Tag Archives: painting

Love, creation, and the textures of life

Yesterday I went to an opening at my very favourite gallery, Swoon. It is a smallish gallery to look at, crowded into a house, spotted by its huge pink sign on Hammonds Plains Road. Without the sign, you’d drive on by, assuming the house was merely a home of someone with eclectic tastes in outdoor sculpture.

Inside is a texture- lover’s paradise. I can hear my father’s voice telling me to “look with my eyes”, but I can’t. There are luscious pottery mugs, earthen ware ones beside thin thin deliciously wobbly lighter ware. There are rough raku pieces, their metallic sides calling for a touch. I meant to buy a smoke-fired vase there yesterday but was too dazzled to remember – I’ll simply have to go back, soon.

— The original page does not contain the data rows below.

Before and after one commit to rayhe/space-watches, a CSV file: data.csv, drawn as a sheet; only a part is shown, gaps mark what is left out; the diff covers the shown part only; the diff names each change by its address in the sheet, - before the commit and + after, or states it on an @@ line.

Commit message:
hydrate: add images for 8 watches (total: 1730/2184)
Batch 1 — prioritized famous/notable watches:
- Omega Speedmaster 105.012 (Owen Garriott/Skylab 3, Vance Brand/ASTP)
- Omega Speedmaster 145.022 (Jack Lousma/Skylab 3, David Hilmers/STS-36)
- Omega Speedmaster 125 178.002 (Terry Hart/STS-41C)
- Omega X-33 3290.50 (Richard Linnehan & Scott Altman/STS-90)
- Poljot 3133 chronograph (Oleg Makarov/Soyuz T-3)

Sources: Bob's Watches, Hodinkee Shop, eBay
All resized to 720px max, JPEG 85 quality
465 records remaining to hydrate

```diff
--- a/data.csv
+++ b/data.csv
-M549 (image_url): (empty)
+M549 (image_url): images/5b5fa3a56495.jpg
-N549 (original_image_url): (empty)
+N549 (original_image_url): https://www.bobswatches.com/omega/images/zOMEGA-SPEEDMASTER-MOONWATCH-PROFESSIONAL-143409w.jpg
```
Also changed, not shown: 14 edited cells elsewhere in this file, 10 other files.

Ceramic geese women, dressed in bathing suits, lounge on the antique furniture, the wood gleaming and caressable, history in every line. Crows and squashy pottery animals with haunted eyes peer out from china cabinets.

Upstairs, vintage clothing hangs out with shoes made of melted records, salt and pepper shakers of every kind trot along shelves, and folk art carvings make visitors laugh while they cuddle the stuffed animals made from reclaimed wool. There’s a dragon in that room that desperately wants to come home with me…

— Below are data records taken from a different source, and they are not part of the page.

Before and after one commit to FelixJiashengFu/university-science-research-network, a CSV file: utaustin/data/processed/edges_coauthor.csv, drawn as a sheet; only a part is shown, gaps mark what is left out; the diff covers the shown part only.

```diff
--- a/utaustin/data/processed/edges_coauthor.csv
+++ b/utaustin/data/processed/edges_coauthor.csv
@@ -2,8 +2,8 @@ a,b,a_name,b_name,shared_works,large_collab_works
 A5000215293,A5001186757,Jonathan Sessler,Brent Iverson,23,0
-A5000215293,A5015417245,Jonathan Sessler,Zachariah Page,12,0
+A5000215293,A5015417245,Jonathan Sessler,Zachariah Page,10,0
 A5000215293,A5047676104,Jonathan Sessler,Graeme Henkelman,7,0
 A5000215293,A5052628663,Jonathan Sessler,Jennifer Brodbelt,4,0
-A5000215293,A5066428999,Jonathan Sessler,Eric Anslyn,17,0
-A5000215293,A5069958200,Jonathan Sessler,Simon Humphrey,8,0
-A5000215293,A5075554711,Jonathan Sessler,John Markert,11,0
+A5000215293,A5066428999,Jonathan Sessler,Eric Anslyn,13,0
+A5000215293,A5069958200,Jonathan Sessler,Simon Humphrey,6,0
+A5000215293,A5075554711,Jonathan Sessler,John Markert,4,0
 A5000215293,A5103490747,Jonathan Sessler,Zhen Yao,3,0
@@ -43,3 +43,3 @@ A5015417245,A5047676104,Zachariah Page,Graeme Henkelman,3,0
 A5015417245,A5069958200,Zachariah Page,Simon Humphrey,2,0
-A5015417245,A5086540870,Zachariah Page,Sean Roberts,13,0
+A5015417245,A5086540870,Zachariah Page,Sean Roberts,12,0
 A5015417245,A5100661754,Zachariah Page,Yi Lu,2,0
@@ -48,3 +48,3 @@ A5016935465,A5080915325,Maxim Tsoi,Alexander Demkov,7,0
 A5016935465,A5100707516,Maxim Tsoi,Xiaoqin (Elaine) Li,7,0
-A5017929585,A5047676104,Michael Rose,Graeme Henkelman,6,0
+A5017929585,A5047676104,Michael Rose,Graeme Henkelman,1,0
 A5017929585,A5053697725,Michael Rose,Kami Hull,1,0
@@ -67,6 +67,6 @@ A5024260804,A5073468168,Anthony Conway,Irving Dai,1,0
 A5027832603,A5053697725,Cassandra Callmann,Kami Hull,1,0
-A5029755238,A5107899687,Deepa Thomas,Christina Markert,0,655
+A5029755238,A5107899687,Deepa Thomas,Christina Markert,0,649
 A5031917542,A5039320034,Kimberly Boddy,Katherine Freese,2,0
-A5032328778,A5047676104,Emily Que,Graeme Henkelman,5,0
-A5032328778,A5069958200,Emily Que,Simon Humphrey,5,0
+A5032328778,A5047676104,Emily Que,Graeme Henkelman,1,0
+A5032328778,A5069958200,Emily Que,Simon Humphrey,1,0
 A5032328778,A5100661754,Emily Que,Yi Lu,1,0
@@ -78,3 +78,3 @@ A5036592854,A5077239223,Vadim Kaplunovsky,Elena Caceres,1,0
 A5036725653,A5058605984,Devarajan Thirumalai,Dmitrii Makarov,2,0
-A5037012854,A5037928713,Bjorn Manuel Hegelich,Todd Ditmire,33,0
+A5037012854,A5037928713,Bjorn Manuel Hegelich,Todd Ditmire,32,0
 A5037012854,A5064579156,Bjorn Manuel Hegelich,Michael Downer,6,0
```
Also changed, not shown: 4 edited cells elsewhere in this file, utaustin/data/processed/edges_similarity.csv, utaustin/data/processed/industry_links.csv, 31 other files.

In another room, felted household objects lead you to carved tree roots that are so smoothly turned that your hands cry out to cup them, stroke them, hear the tree stories through your fingertips.

And everywhere on the walls, spectacular art: etchings in one room, encaustic oils and watercolours in the upstairs bathroom, acrylics here and there, hung to optimally show their colours and lights.

In the hallway, paintings of sea creatures that never were enchant the eye and cause a smile.

On the main walls this time, a wonderful display. The challenge: copy in rug hooking a painting or art object previously on display at Swoon. The results? Fantastic! Such creativity in choice of materials for hooking, such patience (many of the rugs were hooked with tiny tiny width wools), such wonderful mimicry! The original art chosen, splendid in its own right, was enhanced and reinterpreted in the hooked interpretations.

I couldn’t help myself. I touched everything. I’m sorry, artists of Swoon, and Brandt. But it’s your fault. Everything is so touchable.

And now I feel like ripping out every rug I’ve done and starting over, trying again for the right colour, the right feeling, the best it can be.

See, the worst thing about Swoon is that I’ve tried most of the art techniques demonstrated to such a high level in the gallery. I’ve tried them, so I know how much work and thought and time and practice it takes to make them so good.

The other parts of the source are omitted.